Records from a data collection

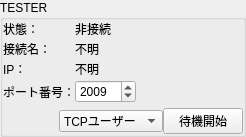
Old version of the form src/ClientSettingForm.ui in the repository U15-Ichinoseki/U15-server.
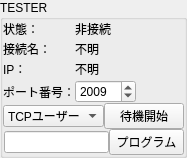
New version of the form.

Commit message: feat: Pythonクライアント機能を追加

Patch:
```diff
--- a/src/ClientSettingForm.ui
+++ b/src/ClientSettingForm.ui
@@ -6,8 +6,8 @@
    <rect>
     <x>0</x>
     <y>0</y>
-    <width>246</width>
-    <height>137</height>
+    <width>174</width>
+    <height>147</height>
    </rect>
   </property>
   <property name="windowTitle">
@@ -35,7 +35,7 @@
    <item>
     <layout class="QFormLayout" name="formLayout">
      <property name="fieldGrowthPolicy">
-      <enum>QFormLayout::FieldsStayAtSizeHint</enum>
+      <enum>QFormLayout::FieldGrowthPolicy::FieldsStayAtSizeHint</enum>
      </property>
      <property name="verticalSpacing">
       <number>2</number>
@@ -112,7 +112,7 @@
      <item>
       <spacer name="horizontalSpacer">
        <property name="orientation">
-        <enum>Qt::Horizontal</enum>
+        <enum>Qt::Orientation::Horizontal</enum>
        </property>
        <property name="sizeHint" stdset="0">
         <size>
@@ -132,16 +132,6 @@
          <string>TCPユーザー</string>
         </property>
        </item>
-       <item>
-        <property name="text">
-         <string>CPU</string>
-        </property>
-       </item>
-       <item>
-        <property name="text">
-         <string>ManualClient</string>
-        </property>
-       </item>
       </widget>
      </item>
      <item>
@@ -159,6 +149,46 @@
      </item>
     </layout>
    </item>
+   <item>
+    <layout class="QHBoxLayout" name="horizontalLayout_2">
+     <item>
+      <spacer name="horizontalSpacer_2">
+       <property name="orientation">
+        <enum>Qt::Orientation::Horizontal</enum>
+       </property>
+       <property name="sizeHint" stdset="0">
+        <size>
+         <width>5</width>
+         <height>20</height>
+        </size>
+       </property>
+      </spacer>
+     </item>
+     <item>
+      <widget class="QLineEdit" name="ProgramFileEdit">
+       <property name="maximumSize">
+        <size>
+         <width>16777215</width>
+         <height>16777215</height>
+        </size>
+       </property>
+      </widget>
+     </item>
+     <item>
+      <widget class="QPushButton" name="ProgramButton">
+       <property name="maximumSize">
+        <size>
+         <width>75</width>
+         <height>16777215</height>
+        </size>
+       </property>
+       <property name="text">
+        <string>プログラム</string>
+       </property>
+      </widget>
+     </item>
+    </layout>
+   </item>
   </layout>
  </widget>
  <resources/>
```
Left out of the diff: 17 changed lines with no effect on the pictures. The commit also changes 2 other files.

**PROMPT**
Reproduce every entry exactly, but omit each picture.

**YOUR RESPONSE**
Old version of the form src/ClientSettingForm.ui in the repository U15-Ichinoseki/U15-server.
New version of the form.

Commit message: feat: Pythonクライアント機能を追加

Patch:
```diff
--- a/src/ClientSettingForm.ui
+++ b/src/ClientSettingForm.ui
@@ -6,8 +6,8 @@
    <rect>
     <x>0</x>
     <y>0</y>
-    <width>246</width>
-    <height>137</height>
+    <width>174</width>
+    <height>147</height>
    </rect>
   </property>
   <property name="windowTitle">
@@ -35,7 +35,7 @@
    <item>
     <layout class="QFormLayout" name="formLayout">
      <property name="fieldGrowthPolicy">
-      <enum>QFormLayout::FieldsStayAtSizeHint</enum>
+      <enum>QFormLayout::FieldGrowthPolicy::FieldsStayAtSizeHint</enum>
      </property>
      <property name="verticalSpacing">
       <number>2</number>
@@ -112,7 +112,7 @@
      <item>
       <spacer name="horizontalSpacer">
        <property name="orientation">
-        <enum>Qt::Horizontal</enum>
+        <enum>Qt::Orientation::Horizontal</enum>
        </property>
        <property name="sizeHint" stdset="0">
         <size>
@@ -132,16 +132,6 @@
          <string>TCPユーザー</string>
         </property>
        </item>
-       <item>
-        <property name="text">
-         <string>CPU</string>
-        </property>
-       </item>
-       <item>
-        <property name="text">
-         <string>ManualClient</string>
-        </property>
-       </item>
       </widget>
      </item>
      <item>
@@ -159,6 +149,46 @@
      </item>
     </layout>
    </item>
+   <item>
+    <layout class="QHBoxLayout" name="horizontalLayout_2">
+     <item>
+      <spacer name="horizontalSpacer_2">
+       <property name="orientation">
+        <enum>Qt::Orientation::Horizontal</enum>
+       </property>
+       <property name="sizeHint" stdset="0">
+        <size>
+         <width>5</width>
+         <height>20</height>
+        </size>
+       </property>
+      </spacer>
+     </item>
+     <item>
+      <widget class="QLineEdit" name="ProgramFileEdit">
+       <property name="maximumSize">
+        <size>
+         <width>16777215</width>
+         <height>16777215</height>
+        </size>
+       </property>
+      </widget>
+     </item>
+     <item>
+      <widget class="QPushButton" name="ProgramButton">
+       <property name="maximumSize">
+        <size>
+         <width>75</width>
+         <height>16777215</height>
+        </size>
+       </property>
+       <property name="text">
+        <string>プログラム</string>
+       </property>
+      </widget>
+     </item>
+    </layout>
+   </item>
   </layout>
  </widget>
  <resources/>
```
Left out of the diff: 17 changed lines with no effect on the pictures. The commit also changes 2 other files.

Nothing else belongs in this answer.